Front-end code edit data
□ □ □ □ □
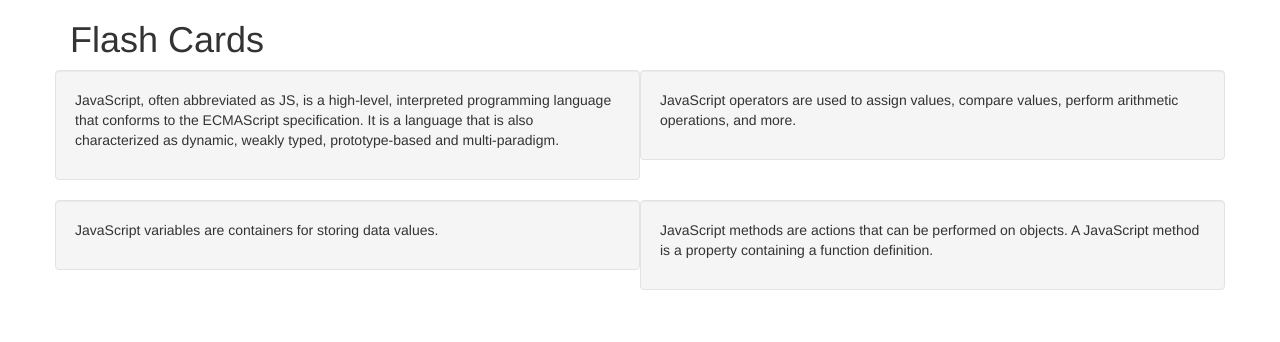
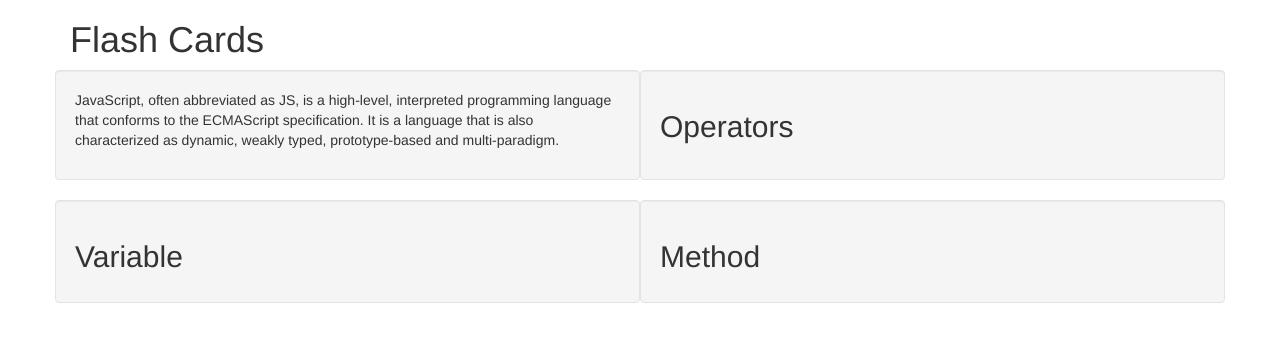
Before and after one commit to owysocky/cats-dogs, a plain HTML site: page index.html in a window 1280 px wide. Both pictures are taken after a click on the element "JavaScript (JS)". Drawn offline with Linux system fonts and the light colour scheme.

Commit message:
fix clicking bug, row equal height

```diff
--- a/css/styles.css
+++ b/css/styles.css
@@ -1,3 +1,10 @@
 p {
   display: none;
 }
+
+.row-eq-height {
+  display: -webkit-box;
+  display: -webkit-flex;
+  display: -ms-flexbox;
+  display: flex;
+}
--- a/index.html
+++ b/index.html
@@ -10,28 +10,28 @@
   <body>
     <div class="container">
       <h1>Flash Cards</h1>
-      <div class="row">
-        <div class="col-md-6 well">
+      <div class="row frame row-eq-height">
+        <div class="col-md-6 well j">
           <h2>JavaScript (JS)</h2>
           <p>
             JavaScript, often abbreviated as JS, is a high-level, interpreted programming language that conforms to the ECMAScript specification. It is a language that is also characterized as dynamic, weakly typed, prototype-based and multi-paradigm.
           </p>
         </div>
-        <div class="col-md-6 well">
+        <div class="col-md-6 well o">
           <h2>Operators</h2>
           <p>
             JavaScript operators are used to assign values, compare values, perform arithmetic operations, and more.
           </p>
         </div>
       </div>
-      <div class="row">
-        <div class="col-md-6 well">
+      <div class="row frame row-eq-height">
+        <div class="col-md-6 well v">
           <h2>Variable</h2>
           <p>
             JavaScript variables are containers for storing data values.
           </p>
         </div>
-        <div class="col-md-6 well">
+        <div class="col-md-6 well m">
           <h2>Method</h2>
           <p>
             JavaScript methods are actions that can be performed on objects.
--- a/js/scripts.js
+++ b/js/scripts.js
@@ -1,6 +1,18 @@
 $(document).ready(function(){
-  $(".well").click(function(){
-    $("h2").toggle();
-    $("p").toggle();
+  $(".j").click(function(){
+    $(".j h2").toggle();
+    $(".j p").toggle();
+  });
+  $(".o").click(function(){
+    $(".o h2").toggle();
+    $(".o p").toggle();
+  });
+  $(".m").click(function(){
+    $(".m h2").toggle();
+    $(".m p").toggle();
+  });
+  $(".v").click(function(){
+    $(".v h2").toggle();
+    $(".v p").toggle();
   });
 });
```
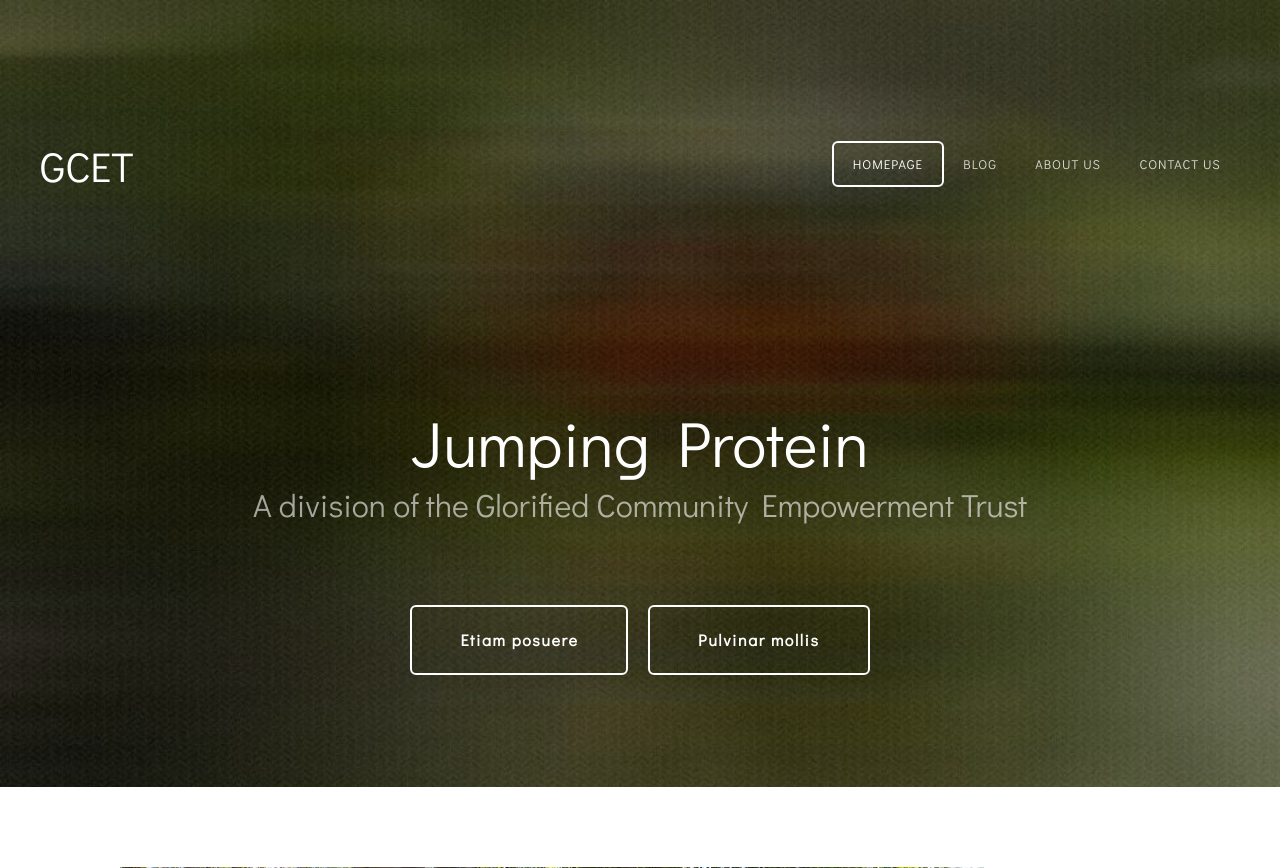
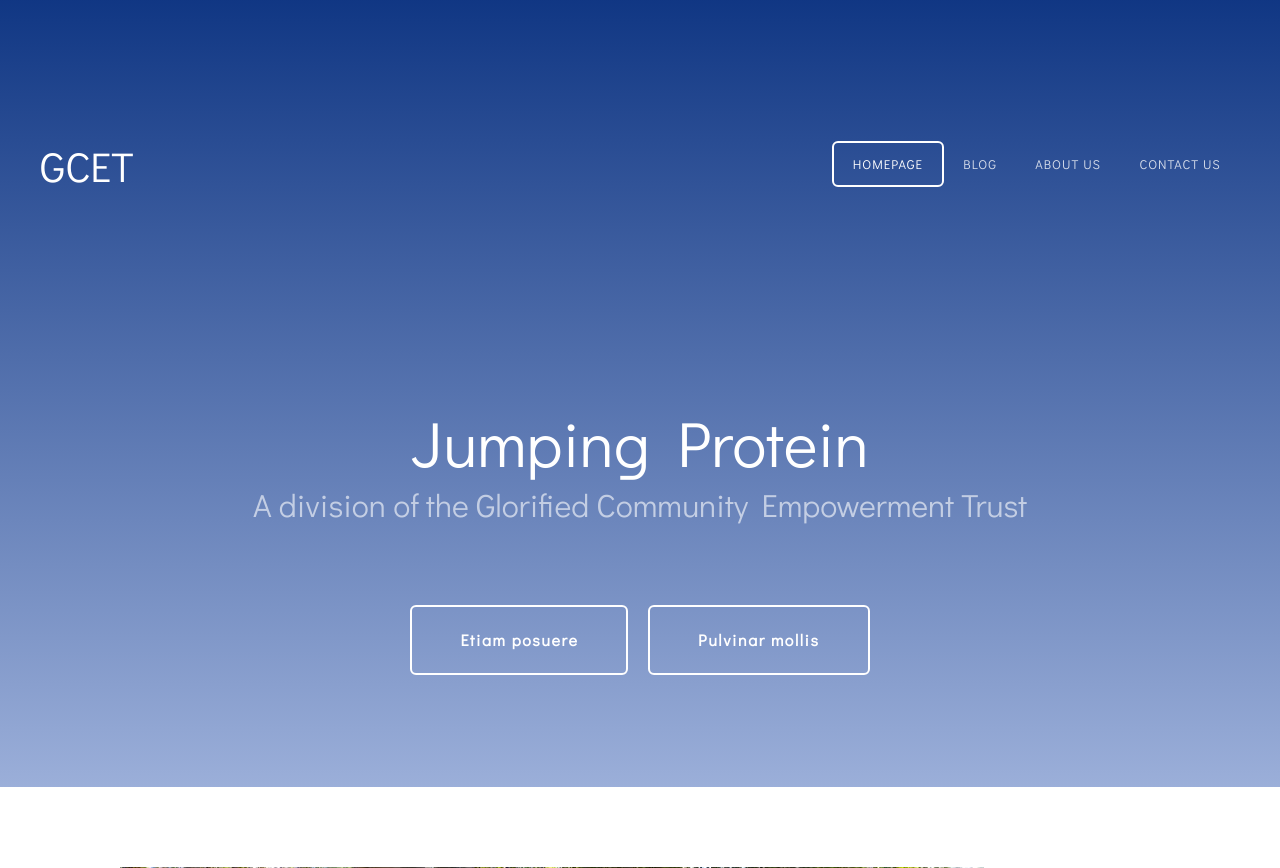
Before and after one commit to jordanmiracle/Jumpingprotein, a Django app: template webapp/templates/index.html in a window 1280 px wide. Shown: the top 868 px of the page. Run offline with Django 3.2, Linux system fonts and the light colour scheme; the template is opened without the code that fills it, so the values that code supplies are empty; parts of the project's set-up code (start-up, migrations or seed data) failed here and were passed over.

Commit message:
Created color gradient for header banner. Playing with colors.

```diff
--- a/static/webapp/css/style.css
+++ b/static/webapp/css/style.css
@@ -6,8 +6,7 @@
 img, ins, kbd, q, s, samp, small, strike, strong,
 sub, sup, tt, var, b, u, i, center, dl, dt, dd, ol, ul, li, fieldset,
 form, label, legend, table, caption, tbody, tfoot, thead, tr, th, td, article,
- footer, header, hgroup, menu, nav
-{
+footer, header, hgroup, menu, nav {
     max-width: 100%;
     padding: 0;
     margin: 0;
@@ -279,10 +278,15 @@
 #header-wrapper {
     position: relative;
     padding: 5em 0em 7em 0em;
-    background: -moz-linear-gradient(top, rgba(0, 0, 0, 0.5), rgba(0, 0, 0, 0.5)), url("/static/webapp/images/header-bg.jpg");
-    background: -webkit-linear-gradient(top, rgba(0, 0, 0, 0.5), rgba(0, 0, 0, 0.5)), url("/static/webapp/images/header-bg.jpg");
-    background: -ms-linear-gradient(top, rgba(0, 0, 0, 0.5), rgba(0, 0, 0, 0.5)), url("/static/webapp/images/header-bg.jpg");
-    background: linear-gradient(top, rgba(0, 0, 0, 0.5), rgba(0, 0, 0, 0.5)), url("/static/webapp/images/header-bg.jpg");
+    background: hsla(221, 45%, 73%, 1);
+
+    background: linear-gradient(90deg, hsla(221, 45%, 73%, 1) 0%, hsla(220, 78%, 29%, 1) 100%);
+
+    background: -moz-linear-gradient(90deg, hsla(221, 45%, 73%, 1) 0%, hsla(220, 78%, 29%, 1) 100%);
+
+    background: -webkit-linear-gradient(90deg, hsla(221, 45%, 73%, 1) 0%, hsla(220, 78%, 29%, 1) 100%);
+
+    filter: progid:DXImageTransform.Microsoft.gradient(startColorstr="#9BAFD9", endColorstr="#103783", GradientType=1);
     background-size: cover;
 }
 
@@ -442,7 +446,7 @@
 #welcome {
     position: relative;
     padding: 7em 0em 7em 0em;
-    background: #3d3f15;
+    background: #39599f;
     background-size: cover;
     text-align: center;
 }
```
□ □ □ □ □
→ **Aim of the exercise**: Going through the records above line by line, count those that hold the word "toggle", and answer with the number only.

→ **Response to the task**: 10